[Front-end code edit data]
*** Begin section ***
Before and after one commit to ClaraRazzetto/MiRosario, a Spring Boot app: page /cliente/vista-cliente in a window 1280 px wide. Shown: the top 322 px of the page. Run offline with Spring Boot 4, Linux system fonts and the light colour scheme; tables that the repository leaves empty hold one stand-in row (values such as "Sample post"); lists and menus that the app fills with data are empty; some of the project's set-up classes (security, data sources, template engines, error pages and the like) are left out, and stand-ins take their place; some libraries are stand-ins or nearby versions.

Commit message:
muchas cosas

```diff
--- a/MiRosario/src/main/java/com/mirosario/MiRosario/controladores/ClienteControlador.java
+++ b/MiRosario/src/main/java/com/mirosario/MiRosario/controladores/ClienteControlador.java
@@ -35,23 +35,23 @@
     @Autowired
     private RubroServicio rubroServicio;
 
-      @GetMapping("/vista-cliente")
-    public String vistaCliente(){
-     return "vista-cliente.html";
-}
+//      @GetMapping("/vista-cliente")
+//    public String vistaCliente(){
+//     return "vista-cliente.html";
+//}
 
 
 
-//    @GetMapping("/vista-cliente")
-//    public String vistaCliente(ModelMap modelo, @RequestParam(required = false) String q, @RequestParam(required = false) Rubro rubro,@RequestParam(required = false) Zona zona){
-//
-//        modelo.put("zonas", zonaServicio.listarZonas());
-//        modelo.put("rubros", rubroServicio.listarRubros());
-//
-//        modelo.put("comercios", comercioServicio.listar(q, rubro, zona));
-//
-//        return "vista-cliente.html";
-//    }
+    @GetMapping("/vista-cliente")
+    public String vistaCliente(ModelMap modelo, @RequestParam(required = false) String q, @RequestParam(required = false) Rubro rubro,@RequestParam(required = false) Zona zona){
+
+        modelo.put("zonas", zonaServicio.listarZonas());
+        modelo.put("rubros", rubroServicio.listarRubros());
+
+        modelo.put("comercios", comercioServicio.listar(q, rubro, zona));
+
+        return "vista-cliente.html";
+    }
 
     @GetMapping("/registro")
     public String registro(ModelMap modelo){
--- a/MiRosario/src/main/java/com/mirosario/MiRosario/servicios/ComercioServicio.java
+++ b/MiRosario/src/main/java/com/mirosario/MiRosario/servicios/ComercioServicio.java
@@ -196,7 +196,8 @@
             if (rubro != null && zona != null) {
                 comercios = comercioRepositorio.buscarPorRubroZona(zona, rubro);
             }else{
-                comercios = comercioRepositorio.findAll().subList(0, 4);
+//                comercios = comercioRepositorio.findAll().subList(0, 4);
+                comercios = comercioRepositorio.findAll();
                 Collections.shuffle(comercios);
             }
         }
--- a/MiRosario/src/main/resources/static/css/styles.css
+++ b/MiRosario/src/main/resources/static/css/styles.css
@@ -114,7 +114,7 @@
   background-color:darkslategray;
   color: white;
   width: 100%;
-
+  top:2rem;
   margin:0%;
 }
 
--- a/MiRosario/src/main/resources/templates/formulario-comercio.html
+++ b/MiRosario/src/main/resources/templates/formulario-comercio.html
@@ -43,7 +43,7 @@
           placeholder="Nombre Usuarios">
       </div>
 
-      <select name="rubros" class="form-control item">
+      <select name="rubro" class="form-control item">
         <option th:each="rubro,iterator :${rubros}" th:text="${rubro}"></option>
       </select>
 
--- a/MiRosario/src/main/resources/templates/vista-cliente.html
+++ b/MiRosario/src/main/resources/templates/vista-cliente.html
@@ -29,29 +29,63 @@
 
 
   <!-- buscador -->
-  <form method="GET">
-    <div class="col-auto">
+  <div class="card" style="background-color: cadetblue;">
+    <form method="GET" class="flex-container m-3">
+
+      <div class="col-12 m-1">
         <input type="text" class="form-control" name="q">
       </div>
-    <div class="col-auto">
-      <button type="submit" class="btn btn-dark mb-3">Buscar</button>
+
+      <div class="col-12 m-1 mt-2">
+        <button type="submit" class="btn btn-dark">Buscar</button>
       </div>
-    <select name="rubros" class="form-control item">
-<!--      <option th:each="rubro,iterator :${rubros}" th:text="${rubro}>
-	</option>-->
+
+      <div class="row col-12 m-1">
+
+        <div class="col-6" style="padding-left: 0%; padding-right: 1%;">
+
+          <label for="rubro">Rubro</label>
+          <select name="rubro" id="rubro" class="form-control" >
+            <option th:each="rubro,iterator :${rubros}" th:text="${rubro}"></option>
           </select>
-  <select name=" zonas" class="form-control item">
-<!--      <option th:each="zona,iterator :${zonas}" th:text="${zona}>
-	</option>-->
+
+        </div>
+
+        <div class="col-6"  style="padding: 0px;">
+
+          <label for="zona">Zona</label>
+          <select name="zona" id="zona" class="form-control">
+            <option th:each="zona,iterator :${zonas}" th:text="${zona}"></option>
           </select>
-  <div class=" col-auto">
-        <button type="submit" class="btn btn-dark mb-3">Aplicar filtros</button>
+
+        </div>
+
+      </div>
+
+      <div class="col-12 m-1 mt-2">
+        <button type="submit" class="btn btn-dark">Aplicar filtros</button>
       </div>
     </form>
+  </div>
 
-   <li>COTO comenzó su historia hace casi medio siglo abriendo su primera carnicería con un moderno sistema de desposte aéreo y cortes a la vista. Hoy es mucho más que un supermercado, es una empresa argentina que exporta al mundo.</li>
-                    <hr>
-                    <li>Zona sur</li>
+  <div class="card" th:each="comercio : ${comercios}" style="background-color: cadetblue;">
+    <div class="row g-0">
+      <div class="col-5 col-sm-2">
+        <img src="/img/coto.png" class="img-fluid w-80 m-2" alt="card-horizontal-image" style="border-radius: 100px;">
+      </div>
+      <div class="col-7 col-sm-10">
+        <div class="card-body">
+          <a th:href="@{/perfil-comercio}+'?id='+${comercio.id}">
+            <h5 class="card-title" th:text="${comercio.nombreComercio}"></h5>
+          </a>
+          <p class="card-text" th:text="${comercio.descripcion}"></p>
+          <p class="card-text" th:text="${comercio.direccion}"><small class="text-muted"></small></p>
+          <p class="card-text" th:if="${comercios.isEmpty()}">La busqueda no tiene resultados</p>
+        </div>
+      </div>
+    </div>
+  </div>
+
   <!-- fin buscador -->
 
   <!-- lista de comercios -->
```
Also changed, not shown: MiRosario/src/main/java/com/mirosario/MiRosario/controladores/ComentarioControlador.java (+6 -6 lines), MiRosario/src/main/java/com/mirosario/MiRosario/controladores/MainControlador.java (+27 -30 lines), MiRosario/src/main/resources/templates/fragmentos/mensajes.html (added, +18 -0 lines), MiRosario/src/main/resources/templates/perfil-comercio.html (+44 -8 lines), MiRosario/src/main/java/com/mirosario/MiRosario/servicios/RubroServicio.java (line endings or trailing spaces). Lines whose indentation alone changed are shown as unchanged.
*** End section ***
*** Begin section ***
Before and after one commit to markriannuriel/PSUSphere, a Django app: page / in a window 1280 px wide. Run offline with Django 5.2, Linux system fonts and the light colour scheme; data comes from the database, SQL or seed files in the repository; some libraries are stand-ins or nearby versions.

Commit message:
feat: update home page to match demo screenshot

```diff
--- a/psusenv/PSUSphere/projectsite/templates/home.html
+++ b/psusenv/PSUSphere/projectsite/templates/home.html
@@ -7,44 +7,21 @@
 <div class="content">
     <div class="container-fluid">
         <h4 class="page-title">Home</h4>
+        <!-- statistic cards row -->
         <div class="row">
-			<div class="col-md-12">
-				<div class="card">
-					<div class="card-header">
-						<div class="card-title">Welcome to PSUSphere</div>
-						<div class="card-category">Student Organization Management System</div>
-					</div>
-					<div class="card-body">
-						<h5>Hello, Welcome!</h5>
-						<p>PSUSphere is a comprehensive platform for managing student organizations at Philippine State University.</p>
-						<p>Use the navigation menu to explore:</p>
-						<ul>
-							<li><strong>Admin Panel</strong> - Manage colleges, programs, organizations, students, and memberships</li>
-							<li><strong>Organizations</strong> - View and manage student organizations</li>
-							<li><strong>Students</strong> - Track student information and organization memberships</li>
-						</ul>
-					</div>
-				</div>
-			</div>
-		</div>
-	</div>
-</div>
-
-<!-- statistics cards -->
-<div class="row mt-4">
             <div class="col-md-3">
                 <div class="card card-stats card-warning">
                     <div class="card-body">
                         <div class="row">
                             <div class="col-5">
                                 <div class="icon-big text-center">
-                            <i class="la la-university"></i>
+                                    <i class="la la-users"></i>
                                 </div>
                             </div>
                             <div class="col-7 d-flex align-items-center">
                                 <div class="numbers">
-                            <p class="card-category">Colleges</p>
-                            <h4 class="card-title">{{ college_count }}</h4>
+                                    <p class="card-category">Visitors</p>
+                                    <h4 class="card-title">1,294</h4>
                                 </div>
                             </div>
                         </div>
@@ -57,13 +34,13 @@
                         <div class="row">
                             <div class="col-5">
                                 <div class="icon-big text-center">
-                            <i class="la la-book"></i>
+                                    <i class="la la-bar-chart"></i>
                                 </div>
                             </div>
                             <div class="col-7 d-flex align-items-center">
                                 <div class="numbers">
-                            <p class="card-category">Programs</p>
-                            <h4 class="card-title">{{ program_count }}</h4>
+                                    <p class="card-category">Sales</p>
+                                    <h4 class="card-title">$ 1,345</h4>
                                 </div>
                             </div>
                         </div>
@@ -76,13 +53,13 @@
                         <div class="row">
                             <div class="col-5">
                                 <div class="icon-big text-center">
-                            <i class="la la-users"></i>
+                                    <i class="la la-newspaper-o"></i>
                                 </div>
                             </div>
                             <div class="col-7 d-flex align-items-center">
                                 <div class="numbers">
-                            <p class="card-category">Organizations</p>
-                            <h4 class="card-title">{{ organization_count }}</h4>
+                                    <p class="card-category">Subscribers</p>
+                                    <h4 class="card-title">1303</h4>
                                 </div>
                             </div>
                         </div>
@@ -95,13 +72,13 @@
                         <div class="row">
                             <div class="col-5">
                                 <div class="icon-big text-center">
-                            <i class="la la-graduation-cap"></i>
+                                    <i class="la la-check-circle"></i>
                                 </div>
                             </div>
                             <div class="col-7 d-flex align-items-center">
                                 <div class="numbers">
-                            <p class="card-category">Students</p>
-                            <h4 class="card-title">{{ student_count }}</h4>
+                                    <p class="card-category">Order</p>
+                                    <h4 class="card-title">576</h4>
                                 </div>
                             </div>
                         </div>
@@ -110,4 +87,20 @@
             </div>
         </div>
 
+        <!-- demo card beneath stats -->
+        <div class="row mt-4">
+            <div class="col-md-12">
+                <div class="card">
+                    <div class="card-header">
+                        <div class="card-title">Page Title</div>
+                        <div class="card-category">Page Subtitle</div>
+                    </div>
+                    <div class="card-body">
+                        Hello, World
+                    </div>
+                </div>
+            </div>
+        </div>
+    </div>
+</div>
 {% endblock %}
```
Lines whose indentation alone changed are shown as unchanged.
*** End section ***
*** Begin section ***
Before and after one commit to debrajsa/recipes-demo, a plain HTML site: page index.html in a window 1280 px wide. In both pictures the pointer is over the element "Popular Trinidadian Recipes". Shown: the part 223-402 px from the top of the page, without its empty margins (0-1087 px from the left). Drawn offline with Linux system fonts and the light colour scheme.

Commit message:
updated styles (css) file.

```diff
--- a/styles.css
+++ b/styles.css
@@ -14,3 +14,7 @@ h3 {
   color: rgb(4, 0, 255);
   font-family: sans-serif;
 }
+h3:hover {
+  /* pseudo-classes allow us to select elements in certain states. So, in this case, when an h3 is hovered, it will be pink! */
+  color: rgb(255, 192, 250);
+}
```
*** End section ***
- ASSIGNED TASK -
Each line of the entries where the string "java" occurs should be shown.

- EXERCISE RESPONSE -
--- a/MiRosario/src/main/java/com/mirosario/MiRosario/controladores/ClienteControlador.java
+++ b/MiRosario/src/main/java/com/mirosario/MiRosario/controladores/ClienteControlador.java
--- a/MiRosario/src/main/java/com/mirosario/MiRosario/servicios/ComercioServicio.java
+++ b/MiRosario/src/main/java/com/mirosario/MiRosario/servicios/ComercioServicio.java
Also changed, not shown: MiRosario/src/main/java/com/mirosario/MiRosario/controladores/ComentarioControlador.java (+6 -6 lines), MiRosario/src/main/java/com/mirosario/MiRosario/controladores/MainControlador.java (+27 -30 lines), MiRosario/src/main/resources/templates/fragmentos/mensajes.html (added, +18 -0 lines), MiRosario/src/main/resources/templates/perfil-comercio.html (+44 -8 lines), MiRosario/src/main/java/com/mirosario/MiRosario/servicios/RubroServicio.java (line endings or trailing spaces). Lines whose indentation alone changed are shown as unchanged.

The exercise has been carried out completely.